Filter out all lines without the word "region" from the data below, please, and copy the rest.

*** Entries shown ***

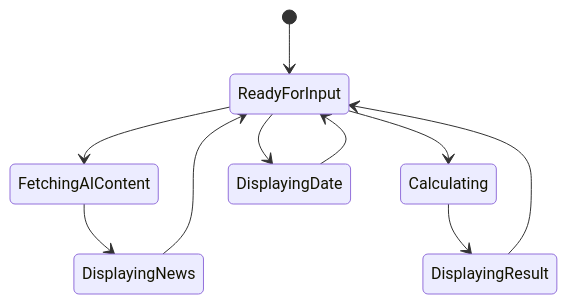
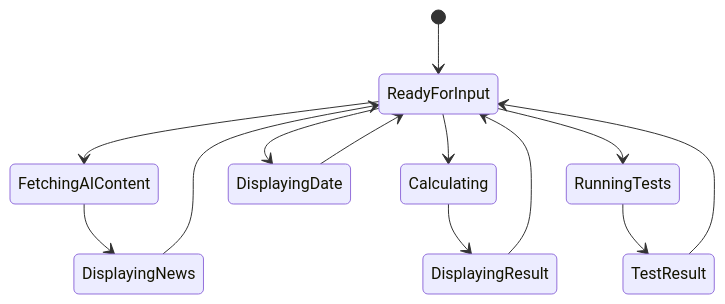
One commit to thoaihcmc/docs-pipeline-e2e-test changed the diagram in docs/diagrams/state-machine.mmd. Above: the diagram before and after it, drawn with Mermaid. The commit also changed 7 other files, not shown here.

Commit message:
docs: auto-generate FDD, BDD, ADD and diagrams for 00a6d82128dbacb408c5509bb86f9ac9a8706795

````diff
--- a/docs/diagrams/state-machine.mmd
+++ b/docs/diagrams/state-machine.mmd
@@ -1,12 +1,15 @@
 ```mermaid  
 stateDiagram-v2  
     [*] --> ReadyForInput  
     ReadyForInput --> FetchingAIContent  
     FetchingAIContent --> DisplayingNews  
     DisplayingNews --> ReadyForInput  
     ReadyForInput --> Calculating  
     Calculating --> DisplayingResult  
     DisplayingResult --> ReadyForInput  
     ReadyForInput --> DisplayingDate  
     DisplayingDate --> ReadyForInput  
+    ReadyForInput --> RunningTests  
+    RunningTests --> TestResult  
+    TestResult --> ReadyForInput  
 ```
````
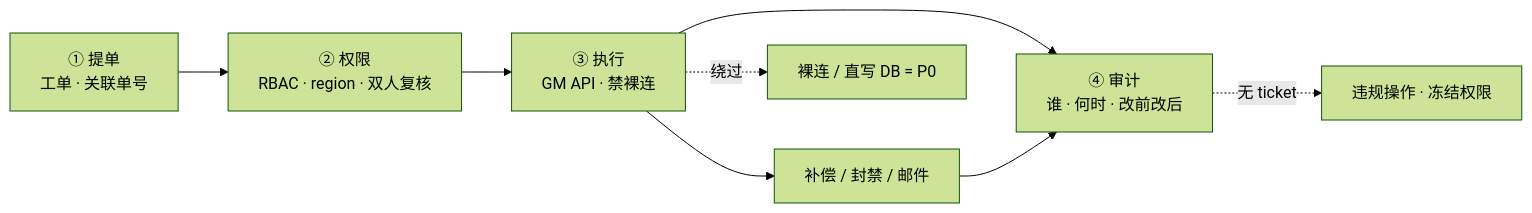
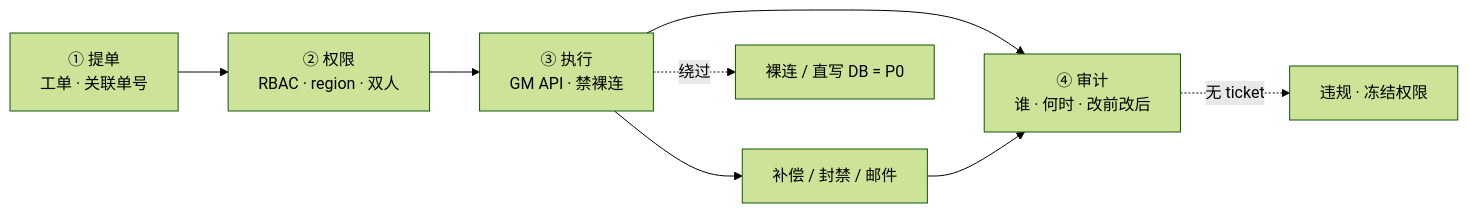
One commit to ml-cuizijun/LearnToLilith changed the first of 6 diagrams in 07-游戏运维专题/14-GM工具与运营支撑/知识点.md. Above: the diagram before and after it, drawn with Mermaid (forest theme). The commit also changed other lines of this file and 178 other files, not shown here.

````diff
--- a/07-游戏运维专题/14-GM工具与运营支撑/知识点.md
+++ b/07-游戏运维专题/14-GM工具与运营支撑/知识点.md
@@ -19,12 +15,10 @@
 ```mermaid
 flowchart LR
-    T["① 提单<br/>工单 · 关联单号"]
-    P["② 权限<br/>RBAC · region · 双人复核"]
-    E["③ 执行<br/>GM API · 禁裸连"]
-    A["④ 审计<br/>谁 · 何时 · 改前改后"]
-    T --> P --> E --> A
+    T["① 提单<br/>工单 · 关联单号"] --> P["② 权限<br/>RBAC · region · 双人"]
+    P --> E["③ 执行<br/>GM API · 禁裸连"]
+    E --> A["④ 审计<br/>谁 · 何时 · 改前改后"]
     E --> C["补偿 / 封禁 / 邮件"]
     C --> A
     E -.->|绕过| X["裸连 / 直写 DB = P0"]
-    A -.->|无 ticket| Y["违规操作 · 冻结权限"]
+    A -.->|无 ticket| Y["违规 · 冻结权限"]
 ```
````
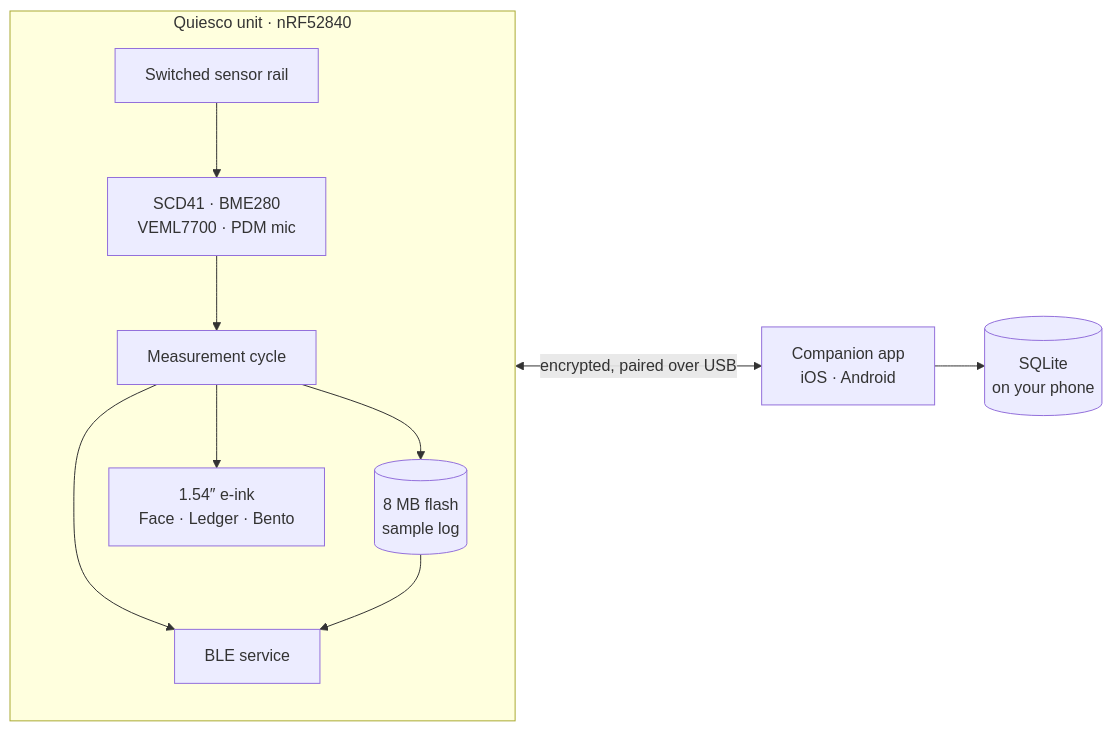
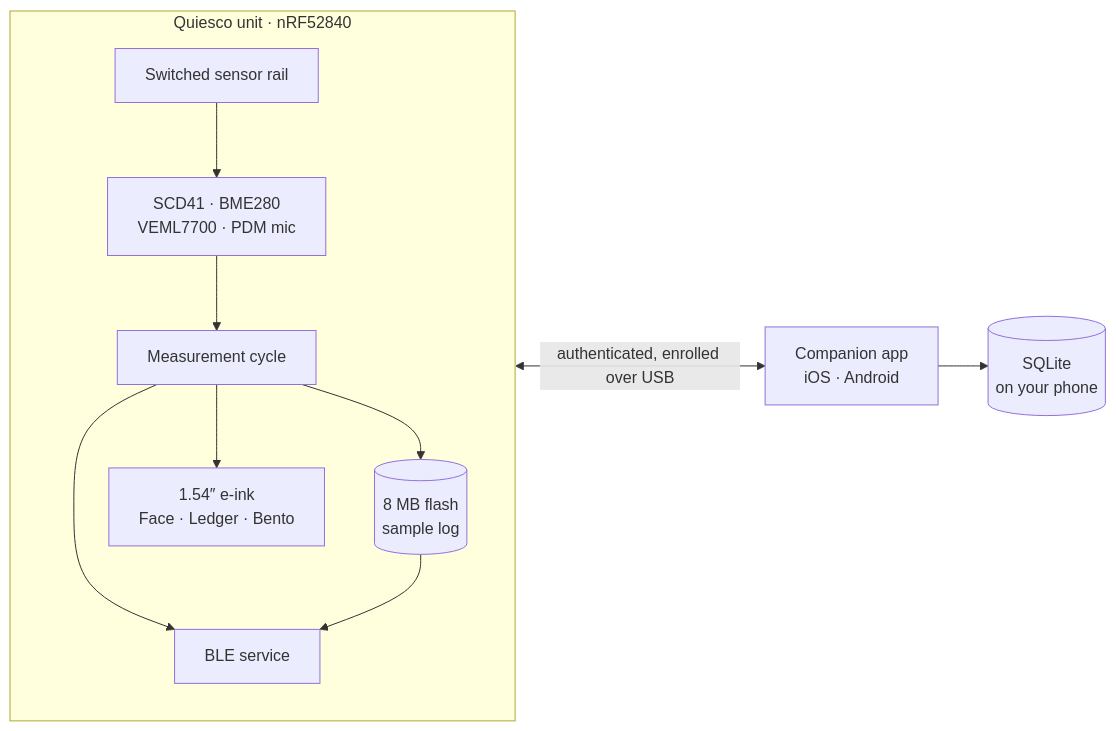
Before and after one commit to OxMarco/Quiesco: the diagram in README.md, drawn with Mermaid. The commit also changed other lines of this file and 5 other files, not shown here.

````diff
--- a/README.md
+++ b/README.md
@@ -91,14 +91,14 @@
 ```mermaid
 flowchart LR
     subgraph unit["Quiesco unit · nRF52840"]
         direction TB
         rail["Switched sensor rail"] --> sensors["SCD41 · BME280<br/>VEML7700 · PDM mic"]
         sensors --> cycle["Measurement cycle"]
         cycle --> flash[("8 MB flash<br/>sample log")]
         cycle --> eink["1.54″ e-ink<br/>Face · Ledger · Bento"]
         cycle --> ble["BLE service"]
         flash --> ble
     end
-    ble <-- "encrypted, paired over USB" --> app["Companion app<br/>iOS · Android"]
+    ble <-- "authenticated, enrolled over USB" --> app["Companion app<br/>iOS · Android"]
     app --> db[("SQLite<br/>on your phone")]
 ```
````
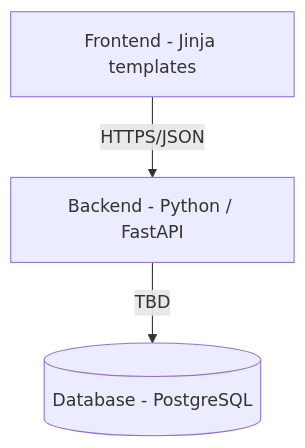
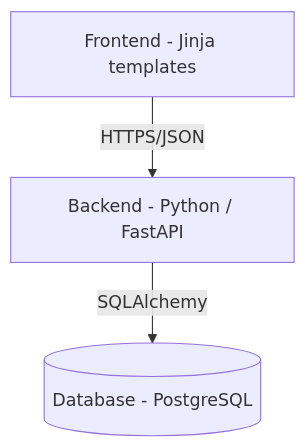
One commit to rutaji/loltracker changed the diagram in README.md. Above: the diagram before and after it, drawn with Mermaid. The commit also changed other lines of this file and 3 other files, not shown here.

````diff
--- a/README.md
+++ b/README.md
@@ -21,9 +21,9 @@
 ```mermaid
 flowchart TD
   UI[Frontend - Jinja templates]
   API[Backend - Python / FastAPI]
   DB[(Database - PostgreSQL)]
 
   UI -- HTTPS/JSON --> API
-  API -- TBD --> DB
+  API -- SQLAlchemy --> DB
 ```
````
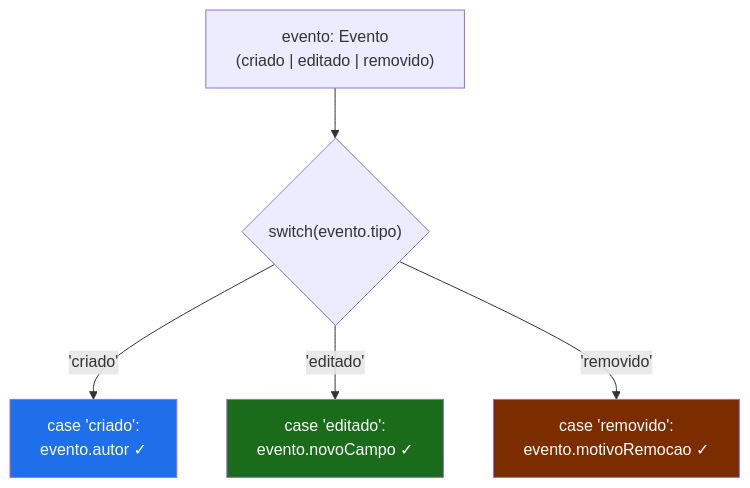
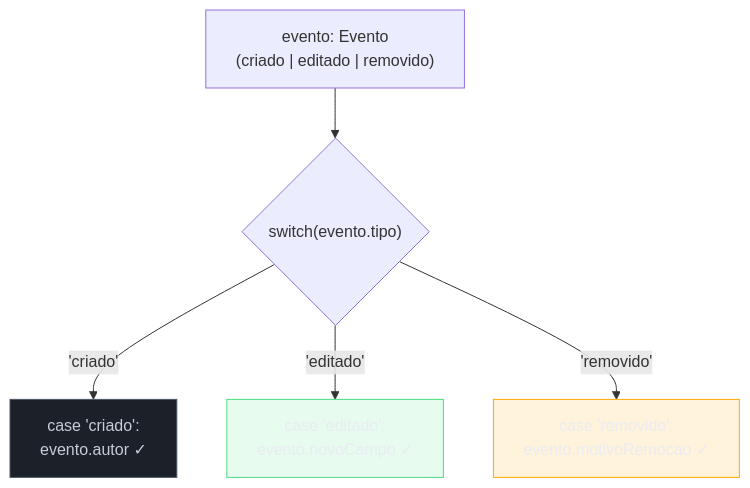
The third of 5 diagrams in 03-Dominios/Tecnologia/TypeScript/09 - Type narrowing e type guards.md (josenaldo/codex-technomanticus), drawn with Mermaid before and after one commit. The commit also changed other lines of this file and 1181 other files, not shown here.

First line of the commit message:
fix(diagramas): paleta do sistema no lugar de cor cravada no markdown

````diff
--- a/03-Dominios/Tecnologia/TypeScript/09 - Type narrowing e type guards.md
+++ b/03-Dominios/Tecnologia/TypeScript/09 - Type narrowing e type guards.md
@@ -264,17 +269,20 @@
 ```mermaid
 flowchart TD
+    classDef neutro fill:#1B2029,stroke:#4E5666,color:#C6CCD8
+    classDef ok fill:#4ADE8021,stroke:#4ADE80,color:#E9ECF2
+    classDef destaque fill:#FFAA0024,stroke:#FFAA00,color:#E9ECF2
     E["evento: Evento\n(criado | editado | removido)"]
     S{"switch(evento.tipo)"}
     C["case 'criado':\nevento.autor ✓"]
     Ed["case 'editado':\nevento.novoCampo ✓"]
     R["case 'removido':\nevento.motivoRemocao ✓"]
 
     E --> S
     S -->|"'criado'"| C
     S -->|"'editado'"| Ed
     S -->|"'removido'"| R
 
-    style C fill:#1f6feb,color:#fff
-    style Ed fill:#1a6b1a,color:#fff
-    style R fill:#7b2d00,color:#fff
+    class C neutro
+    class Ed ok
+    class R destaque
 ```
````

*** End of Entries shown ***

Solution to this task
-    P["② 权限<br/>RBAC · region · 双人复核"]
+    T["① 提单<br/>工单 · 关联单号"] --> P["② 权限<br/>RBAC · region · 双人"]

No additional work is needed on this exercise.